= EXERCISE =
Using the listing below, count the lines in which "country" appears; give the count alone.

= INFORMATION SUPPLIED =
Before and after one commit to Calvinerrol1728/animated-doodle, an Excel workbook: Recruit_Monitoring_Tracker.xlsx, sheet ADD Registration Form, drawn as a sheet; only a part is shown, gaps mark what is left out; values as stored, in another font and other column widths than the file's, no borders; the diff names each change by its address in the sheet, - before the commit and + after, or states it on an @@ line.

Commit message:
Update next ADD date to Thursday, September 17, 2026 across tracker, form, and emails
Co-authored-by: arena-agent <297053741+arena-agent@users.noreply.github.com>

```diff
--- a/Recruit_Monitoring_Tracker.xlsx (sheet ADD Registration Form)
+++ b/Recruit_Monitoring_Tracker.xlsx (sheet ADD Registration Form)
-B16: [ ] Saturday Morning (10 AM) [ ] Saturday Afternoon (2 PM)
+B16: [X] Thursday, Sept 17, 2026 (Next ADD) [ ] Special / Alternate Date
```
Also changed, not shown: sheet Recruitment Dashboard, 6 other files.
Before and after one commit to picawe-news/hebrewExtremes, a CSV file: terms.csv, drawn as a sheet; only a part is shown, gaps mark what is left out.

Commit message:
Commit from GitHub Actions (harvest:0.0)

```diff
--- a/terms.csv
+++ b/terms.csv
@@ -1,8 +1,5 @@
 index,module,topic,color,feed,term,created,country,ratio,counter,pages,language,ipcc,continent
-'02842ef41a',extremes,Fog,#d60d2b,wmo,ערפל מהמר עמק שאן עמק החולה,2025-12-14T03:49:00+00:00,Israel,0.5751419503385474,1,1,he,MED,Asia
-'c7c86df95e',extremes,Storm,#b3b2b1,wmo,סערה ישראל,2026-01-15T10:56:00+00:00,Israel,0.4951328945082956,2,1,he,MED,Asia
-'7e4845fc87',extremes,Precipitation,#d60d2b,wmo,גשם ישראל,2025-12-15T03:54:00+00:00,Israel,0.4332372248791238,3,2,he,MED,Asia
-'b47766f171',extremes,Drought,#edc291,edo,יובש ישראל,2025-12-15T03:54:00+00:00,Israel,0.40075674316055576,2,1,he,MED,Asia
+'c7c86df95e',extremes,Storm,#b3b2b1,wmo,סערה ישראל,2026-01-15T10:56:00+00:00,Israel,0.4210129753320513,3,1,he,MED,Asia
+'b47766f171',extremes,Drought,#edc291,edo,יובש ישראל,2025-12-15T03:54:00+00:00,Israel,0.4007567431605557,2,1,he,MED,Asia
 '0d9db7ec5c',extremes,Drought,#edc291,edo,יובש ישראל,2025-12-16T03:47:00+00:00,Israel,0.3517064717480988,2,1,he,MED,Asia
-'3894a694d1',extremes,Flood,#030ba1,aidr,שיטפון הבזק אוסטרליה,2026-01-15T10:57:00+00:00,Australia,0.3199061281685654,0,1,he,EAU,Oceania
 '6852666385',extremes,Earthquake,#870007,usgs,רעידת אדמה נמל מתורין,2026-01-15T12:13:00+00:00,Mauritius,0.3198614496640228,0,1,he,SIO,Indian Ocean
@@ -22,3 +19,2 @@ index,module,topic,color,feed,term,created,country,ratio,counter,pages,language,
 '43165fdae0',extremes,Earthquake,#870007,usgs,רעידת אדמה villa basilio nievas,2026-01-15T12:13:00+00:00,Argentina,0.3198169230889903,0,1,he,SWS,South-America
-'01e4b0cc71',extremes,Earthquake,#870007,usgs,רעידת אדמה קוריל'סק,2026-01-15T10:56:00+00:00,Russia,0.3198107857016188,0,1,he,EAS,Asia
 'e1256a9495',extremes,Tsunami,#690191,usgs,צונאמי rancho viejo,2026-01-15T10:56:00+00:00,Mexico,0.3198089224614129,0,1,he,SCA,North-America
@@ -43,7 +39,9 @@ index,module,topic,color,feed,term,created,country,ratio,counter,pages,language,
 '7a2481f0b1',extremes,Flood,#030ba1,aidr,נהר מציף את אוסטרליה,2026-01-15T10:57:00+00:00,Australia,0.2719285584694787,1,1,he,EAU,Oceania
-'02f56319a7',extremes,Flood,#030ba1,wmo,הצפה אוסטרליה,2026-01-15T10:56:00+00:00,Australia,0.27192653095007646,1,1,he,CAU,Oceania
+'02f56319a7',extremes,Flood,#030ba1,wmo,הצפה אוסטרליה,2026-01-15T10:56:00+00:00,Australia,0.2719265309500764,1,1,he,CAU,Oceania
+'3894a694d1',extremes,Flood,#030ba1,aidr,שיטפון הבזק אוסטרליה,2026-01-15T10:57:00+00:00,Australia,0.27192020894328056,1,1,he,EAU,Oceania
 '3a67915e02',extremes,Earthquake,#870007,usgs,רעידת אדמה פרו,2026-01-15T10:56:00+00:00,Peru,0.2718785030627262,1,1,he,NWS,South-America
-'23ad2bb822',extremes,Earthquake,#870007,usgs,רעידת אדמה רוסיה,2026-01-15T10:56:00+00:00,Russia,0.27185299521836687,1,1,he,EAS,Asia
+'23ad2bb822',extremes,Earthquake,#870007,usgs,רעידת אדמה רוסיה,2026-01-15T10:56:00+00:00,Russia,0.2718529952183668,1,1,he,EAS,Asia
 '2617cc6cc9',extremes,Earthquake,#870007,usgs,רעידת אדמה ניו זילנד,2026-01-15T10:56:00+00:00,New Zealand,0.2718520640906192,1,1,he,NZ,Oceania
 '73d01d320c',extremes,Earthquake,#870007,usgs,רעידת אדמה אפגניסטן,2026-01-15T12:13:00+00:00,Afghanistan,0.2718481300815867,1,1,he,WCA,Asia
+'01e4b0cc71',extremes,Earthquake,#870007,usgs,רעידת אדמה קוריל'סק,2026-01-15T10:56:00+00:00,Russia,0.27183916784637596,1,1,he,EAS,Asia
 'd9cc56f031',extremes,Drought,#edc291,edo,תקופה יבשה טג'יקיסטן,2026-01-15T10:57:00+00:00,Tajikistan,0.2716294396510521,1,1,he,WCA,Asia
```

= WORKED SOLUTION =
3